Search the listing below for lines that hold the word "files", and report only how many there are.

+--

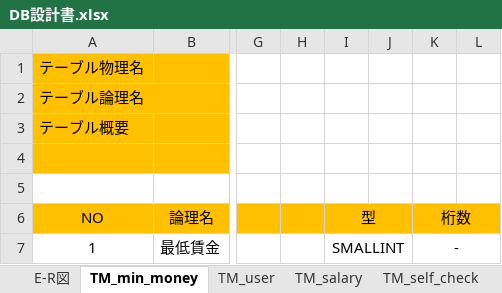
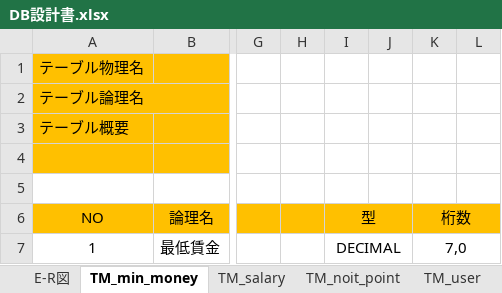
Before and after one commit to neko-zukin/company_evaluation, an Excel workbook: 設計書/DB設計書.xlsx, sheet TM_min_money, drawn as a sheet; only a part is shown, gaps mark what is left out; values as stored, in another font and other column widths than the file's, no borders; the diff names each change by its address in the sheet, - before the commit and + after, or states it on an @@ line.

```diff
--- a/設計書/DB設計書.xlsx (sheet TM_min_money)
+++ b/設計書/DB設計書.xlsx (sheet TM_min_money)
@@ sheet tab order changed: E-R図 | TM_min_money | TM_salary | TM_noit_point | TM_user @@
-I7 (型): SMALLINT
+I7 (型): DECIMAL
-K7 (桁数): -
+K7 (桁数): 7,0
```
Also changed, not shown: sheet E-R図, sheet TM_salary, charts or pictures, レビュー/第二回レビュー内容報告書.xlsx, 3 other files.
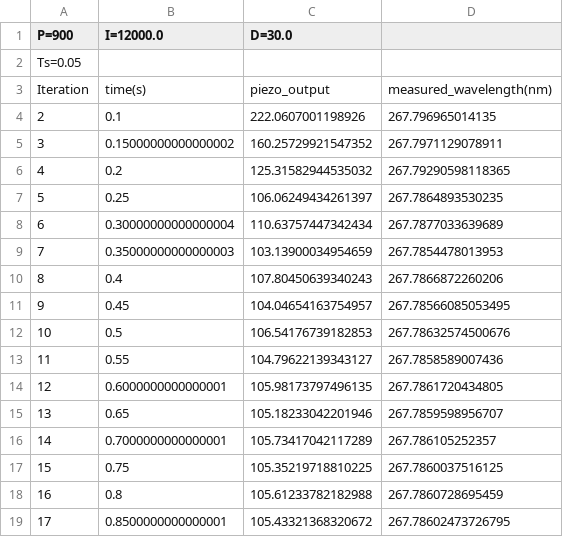
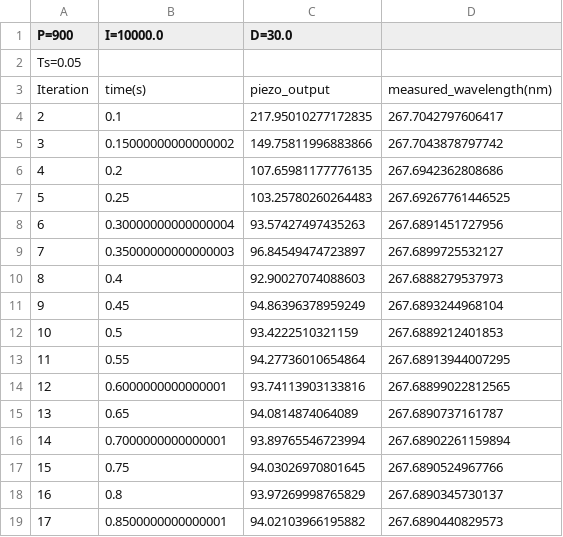
Before and after one commit to DAsh0244/toptica_automation, a CSV file: pid_log.csv, drawn as a sheet; only a part is shown; the diff covers the shown part only.

```diff
--- a/pid_log.csv
+++ b/pid_log.csv
@@ -1,19 +1,19 @@
-P=900,I=12000.0,D=30.0
+P=900,I=10000.0,D=30.0
 Ts=0.05
 Iteration,time(s),piezo_output,measured_wavelength(nm)
-2,0.1,222.0607001198926,267.796965014135
-3,0.15000000000000002,160.25729921547352,267.7971129078911
-4,0.2,125.31582944535032,267.79290598118365
-5,0.25,106.06249434261397,267.7864893530235
-6,0.30000000000000004,110.63757447342434,267.7877033639689
-7,0.35000000000000003,103.13900034954659,267.7854478013953
-8,0.4,107.80450639340243,267.7866872260206
-9,0.45,104.04654163754957,267.78566085053495
-10,0.5,106.54176739182853,267.78632574500676
-11,0.55,104.79622139343127,267.7858589007436
-12,0.6000000000000001,105.98173797496135,267.7861720434805
-13,0.65,105.18233042201946,267.7859598956707
-14,0.7000000000000001,105.73417042117289,267.786105252357
-15,0.75,105.35219718810225,267.7860037516125
-16,0.8,105.61233782182988,267.7860728695459
-17,0.8500000000000001,105.43321368320672,267.78602473726795
+2,0.1,217.95010277172835,267.7042797606417
+3,0.15000000000000002,149.75811996883866,267.7043878797742
+4,0.2,107.65981177776135,267.6942362808686
+5,0.25,103.25780260264483,267.69267761446525
+6,0.30000000000000004,93.57427497435263,267.6891451727956
+7,0.35000000000000003,96.84549474723897,267.6899725532127
+8,0.4,92.90027074088603,267.6888279537973
+9,0.45,94.86396378959249,267.6893244968104
+10,0.5,93.4222510321159,267.6889212401853
+11,0.55,94.27736010654864,267.68913944007295
+12,0.6000000000000001,93.74113903133816,267.68899022812565
+13,0.65,94.0814874064089,267.6890737161787
+14,0.7000000000000001,93.89765546723994,267.68902261159894
+15,0.75,94.03026970801645,267.6890524967766
+16,0.8,93.97269998765829,267.6890345730137
+17,0.8500000000000001,94.02103966195882,267.6890440829573
```
Also changed, not shown: 10 added rows and 106 edited cells elsewhere in this file, 22 other files.
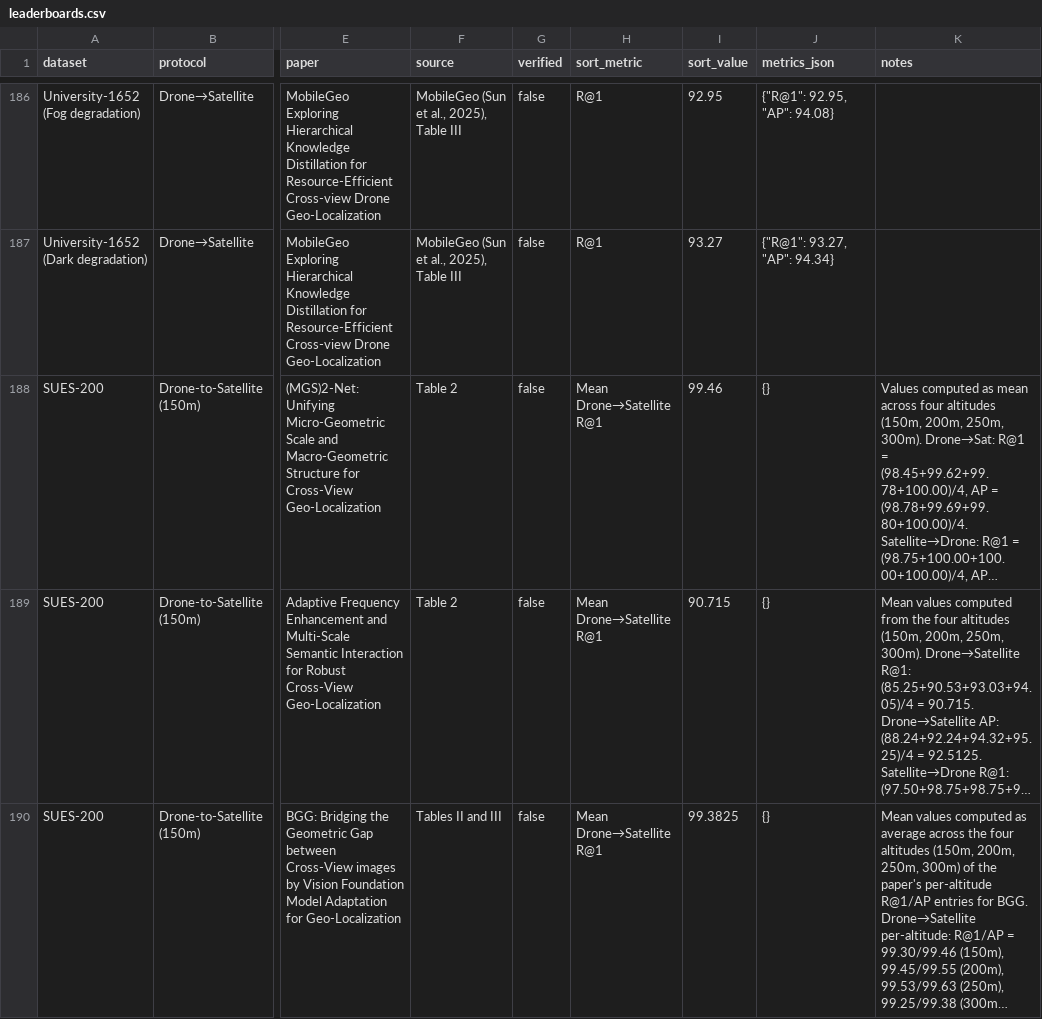
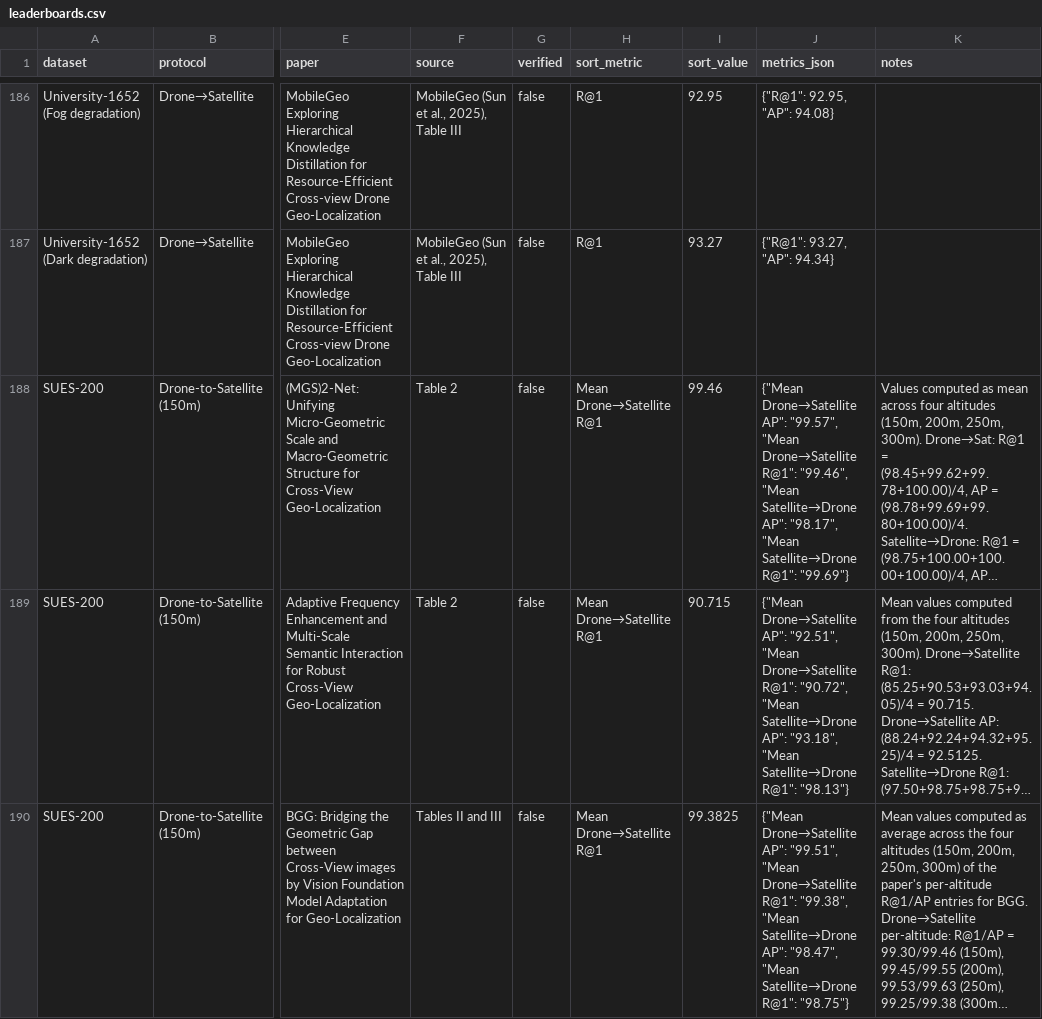
Before and after one commit to Bear611/Awesome-UAV-Cross-view-geo-localization, a CSV file: data/leaderboards.csv, drawn as a sheet; only a part is shown, gaps mark what is left out; long unchanged cells end in …; the diff covers the shown part only; the diff names each change by its address in the sheet, - before the commit and + after, or states it on an @@ line.

Commit message:
Recover DenseUAV metrics that got wiped by --from-git reload
When I rebuilt the 3-dataset leaderboards with --from-git (reloading from
git HEAD instead of disk), I overwrote a 219-row CSV that had full
metrics_json filled in by earlier paper_processing runs. git HEAD's CSV
only had paper/protocol/method labels with empty metrics_json.

This caused DenseUAV flagship rows (DINO-GFSA 97.17, MFFT 88.50, G2CL
94.51, SCOF 90.56, SkyPart 91.85, DINOv2-GLFA-CESP 86.27, GeoFuse 52.43)
to render as '-' in the markdown table.

Fixes:
  - Re-ran merge_metrics_back.py over paper_processing_v3 JSONs to
    restore R@1/R@5/SDM@1 from structured metrics fields
  - Hand-added G2CL Setting 5 R@1=94.51 SDM@1=95.77 (paper text in
    metrics_raw was not parsed into metrics field by LLM)
  - Hand-added DINOv2-GLFA-CESP R@1=86.27 SDM@1=88.87 (from abstract)
  - Hand-added MFFT R@1=88.50 SDM@1=90.51 (new row added)
  - Added SUES-200 SCOF R@1 @ 150m/300m (D2S+S2D) and MobileGeo S2D
    @ 4 altitudes from paper_processing_v3 data and 6765079 commit

Result:
  DenseUAV.md: 12 rows, all with R@1 + SDM@1 (DINO-GFSA 97.17/99.57
               is now visible)
  SUES-200.md: 75 rows, 58 with metrics (17 GEO-LOCALIZATION rows
               still have method-name extraction errors from earlier
               paper_processing and need a fresh re-extract pass)
  GTA-UAV.md: 21 rows, all with metrics

```diff
--- a/data/leaderboards.csv
+++ b/data/leaderboards.csv
-J188 (metrics_json): {}
+J188 (metrics_json): {"Mean Drone→Satellite AP": "99.57", "Mean Drone→Satellite R@1": "99.46", "Mean Satellite→Drone AP": "98.17", "Mean Satellite→Drone R@1": "99.69"}
-J189 (metrics_json): {}
+J189 (metrics_json): {"Mean Drone→Satellite AP": "92.51", "Mean Drone→Satellite R@1": "90.72", "Mean Satellite→Drone AP": "93.18", "Mean Satellite→Drone R@1": "98.13"}
-J190 (metrics_json): {}
+J190 (metrics_json): {"Mean Drone→Satellite AP": "99.51", "Mean Drone→Satellite R@1": "99.38", "Mean Satellite→Drone AP": "98.47", "Mean Satellite→Drone R@1": "98.75"}
```
Also changed, not shown: 1 added row and 55 edited cells elsewhere in this file, 1 other file.
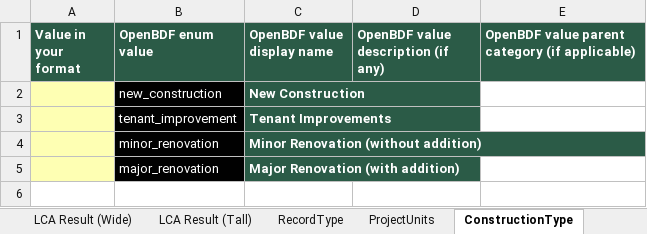
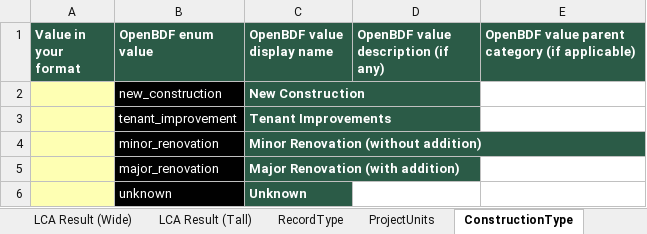
Before and after one commit to EPFL-ENAC/lmc-openbdf, an Excel workbook: translators/templates/translator_template_v2.0.0.xlsx, sheet ConstructionType, drawn as a sheet; values as stored, in another font and other column widths than the file's, no borders; the diff names each change by its address in the sheet, - before the commit and + after, or states it on an @@ line.

Commit message:
feat: add some unknown enum variants

```diff
--- a/translators/templates/translator_template_v2.0.0.xlsx (sheet ConstructionType)
+++ b/translators/templates/translator_template_v2.0.0.xlsx (sheet ConstructionType)
+row 6:  | unknown | Unknown
```
Also changed, not shown: sheet AssessmentType_EN15978, sheet LCADatabaseSystemModel, sheet LifeCycleSystemBoundary, sheet GFAMeasurementMethod, openbdf_template_v2.0.0.xlsx, 3 other files.
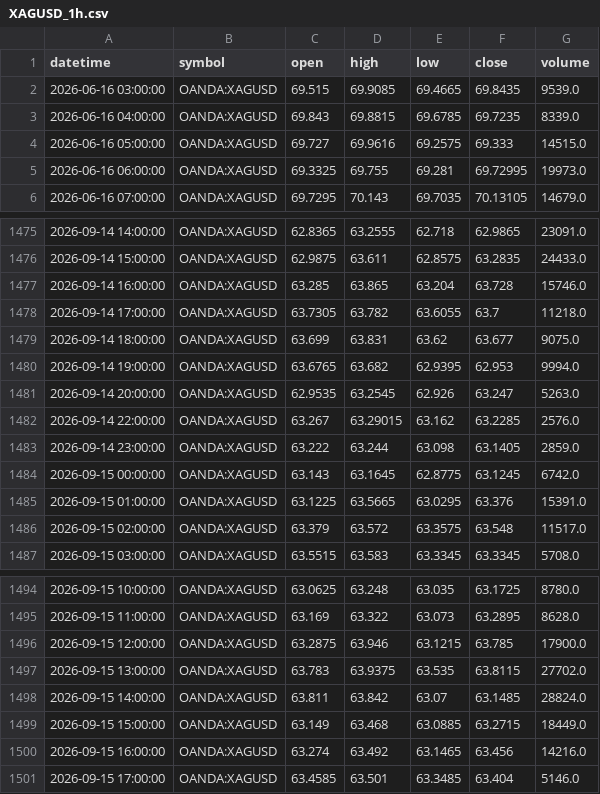
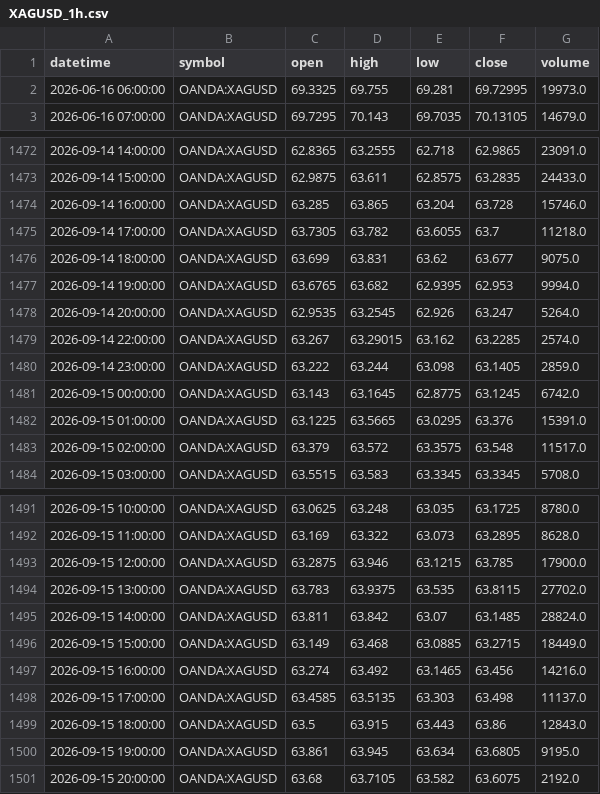
Before and after one commit to ashfaaqmohamed/usdxau, a CSV file: data/XAGUSD_1h.csv, drawn as a sheet; only a part is shown, gaps mark what is left out.

```diff
--- a/data/XAGUSD_1h.csv
+++ b/data/XAGUSD_1h.csv
@@ -1,5 +1,2 @@
 datetime,symbol,open,high,low,close,volume
-2026-06-16 03:00:00,OANDA:XAGUSD,69.515,69.9085,69.4665,69.8435,9539.0
-2026-06-16 04:00:00,OANDA:XAGUSD,69.843,69.8815,69.6785,69.7235,8339.0
-2026-06-16 05:00:00,OANDA:XAGUSD,69.727,69.9616,69.2575,69.333,14515.0
 2026-06-16 06:00:00,OANDA:XAGUSD,69.3325,69.755,69.281,69.72995,19973.0
@@ -1480,4 +1477,4 @@ datetime,symbol,open,high,low,close,volume
 2026-09-14 19:00:00,OANDA:XAGUSD,63.6765,63.682,62.9395,62.953,9994.0
-2026-09-14 20:00:00,OANDA:XAGUSD,62.9535,63.2545,62.926,63.247,5263.0
-2026-09-14 22:00:00,OANDA:XAGUSD,63.267,63.29015,63.162,63.2285,2576.0
+2026-09-14 20:00:00,OANDA:XAGUSD,62.9535,63.2545,62.926,63.247,5264.0
+2026-09-14 22:00:00,OANDA:XAGUSD,63.267,63.29015,63.162,63.2285,2574.0
 2026-09-14 23:00:00,OANDA:XAGUSD,63.222,63.244,63.098,63.1405,2859.0
@@ -1500,2 +1497,5 @@ datetime,symbol,open,high,low,close,volume
 2026-09-15 16:00:00,OANDA:XAGUSD,63.274,63.492,63.1465,63.456,14216.0
-2026-09-15 17:00:00,OANDA:XAGUSD,63.4585,63.501,63.3485,63.404,5146.0
+2026-09-15 17:00:00,OANDA:XAGUSD,63.4585,63.5135,63.303,63.498,11137.0
+2026-09-15 18:00:00,OANDA:XAGUSD,63.5,63.915,63.443,63.86,12843.0
+2026-09-15 19:00:00,OANDA:XAGUSD,63.861,63.945,63.634,63.6805,9195.0
+2026-09-15 20:00:00,OANDA:XAGUSD,63.68,63.7105,63.582,63.6075,2192.0
```
Also changed, not shown: data/XAGUSD_4h.csv, data/XAGUSD_daily.csv, 7 other files.
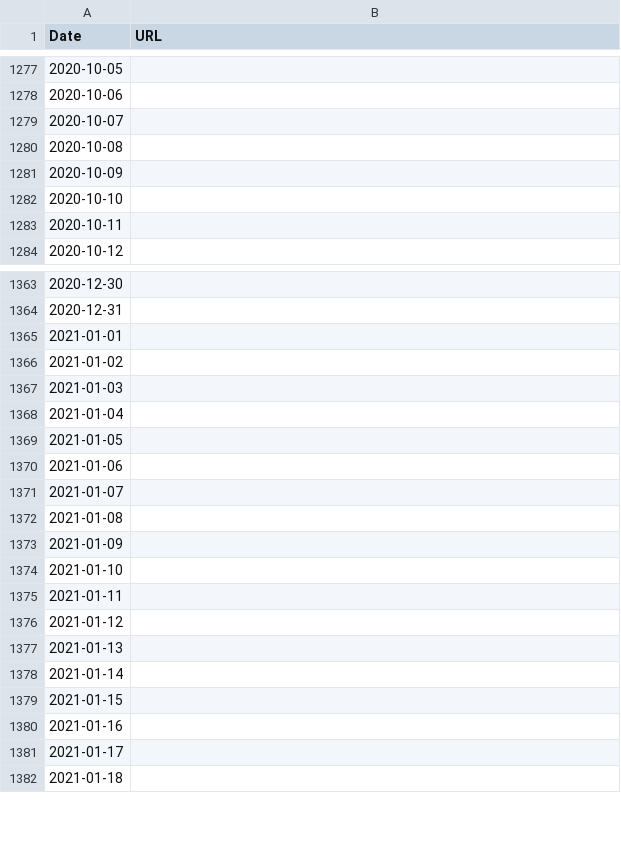
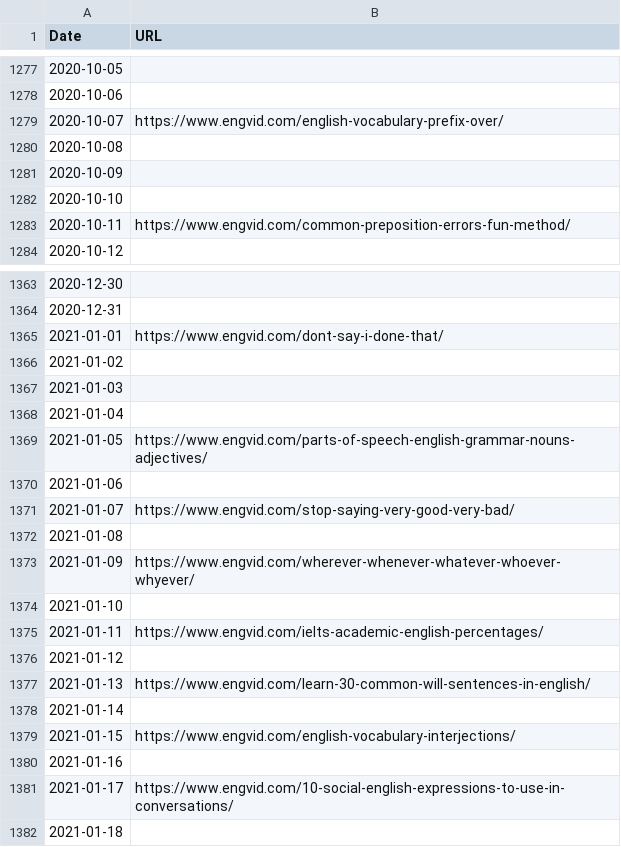
Before and after one commit to corridda/Studies, a CSV file: English/Video lessons.csv, drawn as a sheet; only a part is shown, gaps mark what is left out; the diff covers the shown part only.

Commit message:
English revision

```diff
--- a/English/Video lessons.csv
+++ b/English/Video lessons.csv
@@ -1278,3 +1278,3 @@ Date;URL
 2020-10-06;
-2020-10-07;
+2020-10-07;https://www.engvid.com/english-vocabulary-prefix-over/
 2020-10-08;
@@ -1282,3 +1282,3 @@ Date;URL
 2020-10-10;
-2020-10-11;
+2020-10-11;https://www.engvid.com/common-preposition-errors-fun-method/
 2020-10-12;
@@ -1364,3 +1364,3 @@ Date;URL
 2020-12-31;
-2021-01-01;
+2021-01-01;https://www.engvid.com/dont-say-i-done-that/
 2021-01-02;
@@ -1368,15 +1368,15 @@ Date;URL
 2021-01-04;
-2021-01-05;
+2021-01-05;https://www.engvid.com/parts-of-speech-english-grammar-nouns-adjectives/
 2021-01-06;
-2021-01-07;
+2021-01-07;https://www.engvid.com/stop-saying-very-good-very-bad/
 2021-01-08;
-2021-01-09;
+2021-01-09;https://www.engvid.com/wherever-whenever-whatever-whoever-whyever/
 2021-01-10;
-2021-01-11;
+2021-01-11;https://www.engvid.com/ielts-academic-english-percentages/
 2021-01-12;
-2021-01-13;
+2021-01-13;https://www.engvid.com/learn-30-common-will-sentences-in-english/
 2021-01-14;
-2021-01-15;
+2021-01-15;https://www.engvid.com/english-vocabulary-interjections/
 2021-01-16;
-2021-01-17;
+2021-01-17;https://www.engvid.com/10-social-english-expressions-to-use-in-conversations/
 2021-01-18;
```
Also changed, not shown: 18 edited cells elsewhere in this file, English/English Words.csv, 1 other file.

+--

▸ **Solution for this problem**: 4